The support Sam got from the more than 100 players on the Tigers' roster was neither universal nor unconditional, but there were no polarizing feuds between those who tolerated Michael Sam's lifestyle and those who didn't. He went on to be recognized as both the Southeastern Conference's co-Defensive Player of the Year and Missouri's first unanimous All-America selection since 1960, sealing his legacy by forcing the quarterback fumble teammate Shane Ray returned for a 73-yard touchdown against Oklahoma State.
That pivotal moment in last month's Cotton Bowl - Sam's final college play - assured the Tigers of a 12-2 record and No. 5 national ranking. A season that began with a respected senior leader's revelation of his sexual orientation turned out to be most successful in the history of a 123-year football program.
Despite evidence the only people Sam bothered in 2013 were opposing quarterbacks
- and the offensive tackles appointed to protect them - the NFL's old guard sounded like Red Scare fear mongers after he told the world he was gay on Sunday.
Eight anonymous executives and coaches were interviewed by SI.com, and the consensus of all eight was that Michael Sam is facing a long, cold, lonely challenge.
"I don't think football is ready just yet, " a player-personnel assistant said. "In the coming decade or two, it's going to be acceptable. But at this point it's still a man's-man game. He'd chemically imbalance an NFL locker room and meeting room."
Concurred an assistant coach: "There are guys in locker rooms that maturity-wise cannot handle or deal with the thought" of a gay teammate.
"There's nothing more sensitive than the heartbeat of a locker room, " the assistant coach continued. "If you knowingly bring someone in there with that sexual orientation, how are the other guys going to deal with it? It's going to be a big distraction. That's the reality.
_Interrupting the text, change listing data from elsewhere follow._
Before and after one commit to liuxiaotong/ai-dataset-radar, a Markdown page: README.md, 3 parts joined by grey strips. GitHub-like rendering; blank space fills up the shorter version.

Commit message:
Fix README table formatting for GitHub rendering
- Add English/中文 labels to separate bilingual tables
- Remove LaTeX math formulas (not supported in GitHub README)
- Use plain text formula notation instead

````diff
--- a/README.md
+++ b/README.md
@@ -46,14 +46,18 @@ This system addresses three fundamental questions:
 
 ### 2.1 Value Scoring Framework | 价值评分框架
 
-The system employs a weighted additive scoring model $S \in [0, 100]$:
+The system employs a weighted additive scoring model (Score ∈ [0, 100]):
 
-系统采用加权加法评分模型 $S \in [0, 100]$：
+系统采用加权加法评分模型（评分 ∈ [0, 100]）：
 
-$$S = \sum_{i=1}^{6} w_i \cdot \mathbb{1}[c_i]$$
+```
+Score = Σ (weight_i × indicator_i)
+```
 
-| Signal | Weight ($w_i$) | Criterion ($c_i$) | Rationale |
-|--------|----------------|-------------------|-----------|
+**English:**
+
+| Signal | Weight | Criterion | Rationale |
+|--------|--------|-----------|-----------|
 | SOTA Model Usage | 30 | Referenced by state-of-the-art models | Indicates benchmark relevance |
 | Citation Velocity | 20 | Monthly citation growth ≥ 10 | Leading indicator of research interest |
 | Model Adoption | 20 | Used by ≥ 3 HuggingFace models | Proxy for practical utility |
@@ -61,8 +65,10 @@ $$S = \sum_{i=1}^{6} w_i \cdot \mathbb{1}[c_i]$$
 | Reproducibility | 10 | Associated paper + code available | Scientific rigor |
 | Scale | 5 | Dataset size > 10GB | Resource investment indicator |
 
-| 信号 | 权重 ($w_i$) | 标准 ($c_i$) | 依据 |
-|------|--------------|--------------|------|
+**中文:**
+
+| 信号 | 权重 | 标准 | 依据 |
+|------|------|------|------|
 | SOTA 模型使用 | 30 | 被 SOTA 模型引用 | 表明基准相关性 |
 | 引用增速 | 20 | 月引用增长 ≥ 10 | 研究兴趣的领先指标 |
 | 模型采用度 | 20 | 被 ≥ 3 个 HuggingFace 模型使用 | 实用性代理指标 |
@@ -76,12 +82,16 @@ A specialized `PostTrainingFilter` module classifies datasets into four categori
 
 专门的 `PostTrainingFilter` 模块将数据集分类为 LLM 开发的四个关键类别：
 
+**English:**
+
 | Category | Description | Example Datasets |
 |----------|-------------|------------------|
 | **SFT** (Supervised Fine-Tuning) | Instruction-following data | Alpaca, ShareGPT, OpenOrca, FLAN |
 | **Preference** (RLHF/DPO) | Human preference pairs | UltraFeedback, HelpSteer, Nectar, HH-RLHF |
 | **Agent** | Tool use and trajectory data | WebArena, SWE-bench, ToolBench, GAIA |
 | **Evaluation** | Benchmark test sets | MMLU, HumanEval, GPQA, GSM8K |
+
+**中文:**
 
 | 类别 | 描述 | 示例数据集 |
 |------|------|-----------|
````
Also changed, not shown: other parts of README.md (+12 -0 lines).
It shouldn't be, but it will be."
Here's what I don't understand: A surprisingly successful college team had next to no issues dealing with Sam, but he'll be a problem in the NFL because its players aren't mature enough to cope with the distraction he poses?
Sounds to me as if the problem is about a generation gap: The players of Sam's generation have grown up in a culture where diversity is considered commonplace. Not all college athletes believe that striving for equal opportunity is a virtue, of course, but the overwhelming majority would giggle upon being told that a gay teammate will "chemically imbalance" a locker room.
On the other side of the generation gap are those NFL executives and coaches who spoke with SI.com. Their tone-deaf warnings of Sam poisoning the "sensitive" heartbeat of the locker room were as hilarious as that one-word piece of advice - "plastics - Benjamin Braddock heard in "The Graduate, " the 1967 masterpiece that explored the ideological divide between Americans in their 50s and Americans in their 20s.
The divide isn't as pronounced nowadays as it was in 1967 - it never will be as pronounced as it was in 1967 - but the divide exists. On the same day an NFL player-personnel assistant predicted it will take one or two decades before a gay athlete is accepted by his professional peers, Jeff Orr, a 50-year-old fan at a Texas Tech basketball game, taunted Oklahoma State guard Marcus Smart.
Smart's unfortunate reaction - he went into the stands and shoved the fan - was worthy of a three-game suspension. It's unclear if a racial slur set off Smart, who is black. Orr did admit to referring to the player as "a piece of crap."
In what civilized world is it acceptable for a 50-year- old man to shout those ugly words at a 19-year-old college athlete? Orr, who is employed as an air-traffic controller (that'll make you feel safe and secure next time the plane begins its descent, huh?), never would approach the 6-foot-4, 225-pound Smart on the sidewalk and say such a thing.
But Sunday afternoon at Texas Tech, the crumb figured he was protected from retribution. He's lucky Smart merely shoved him, instead of picking him up and throwing him into the cheap seats.
As for Sam, a 6-foot-2, 260-pound pass-rushing specialist whose 11.5 sacks in 2013 tied the school record held by San Francisco Pro Bowl linebacker Aldon Smith, he's already hearing a more polite version of the words directed at Smart.
A scout contacted by SI.com noted nine of Sam's sacks were accrued against the "garbage competition" of Vanderbilt (which finished 9-4), Arkansas State (8-5) and Florida.
"His numbers are inflated, " he said. "You've got to see through that."
A scout was talking, but underscoring the harsh assessment was somebody fearing a cultural boundary soon will be crossed.
But why are there boundaries? Who was put in charge of those?
"It's like I was playing some kind of game, but the rules don't make any sense to me, " Benjamin Braddock, as portrayed by Dustin Hoffman, said in 1967. "They're being made up by all the wrong people. I mean no one makes them up. They seem to make themselves up."
A rule that seemingly made itself up is about to be broken by another graduate. If Michael Sam's ambitions of a lucrative NFL career aren't achieved, if his stock plummets from third-rounder to undrafted free agent, he still can think of himself as the bold trailblazer who risked millions of dollars for the right to say: "Sam, I am."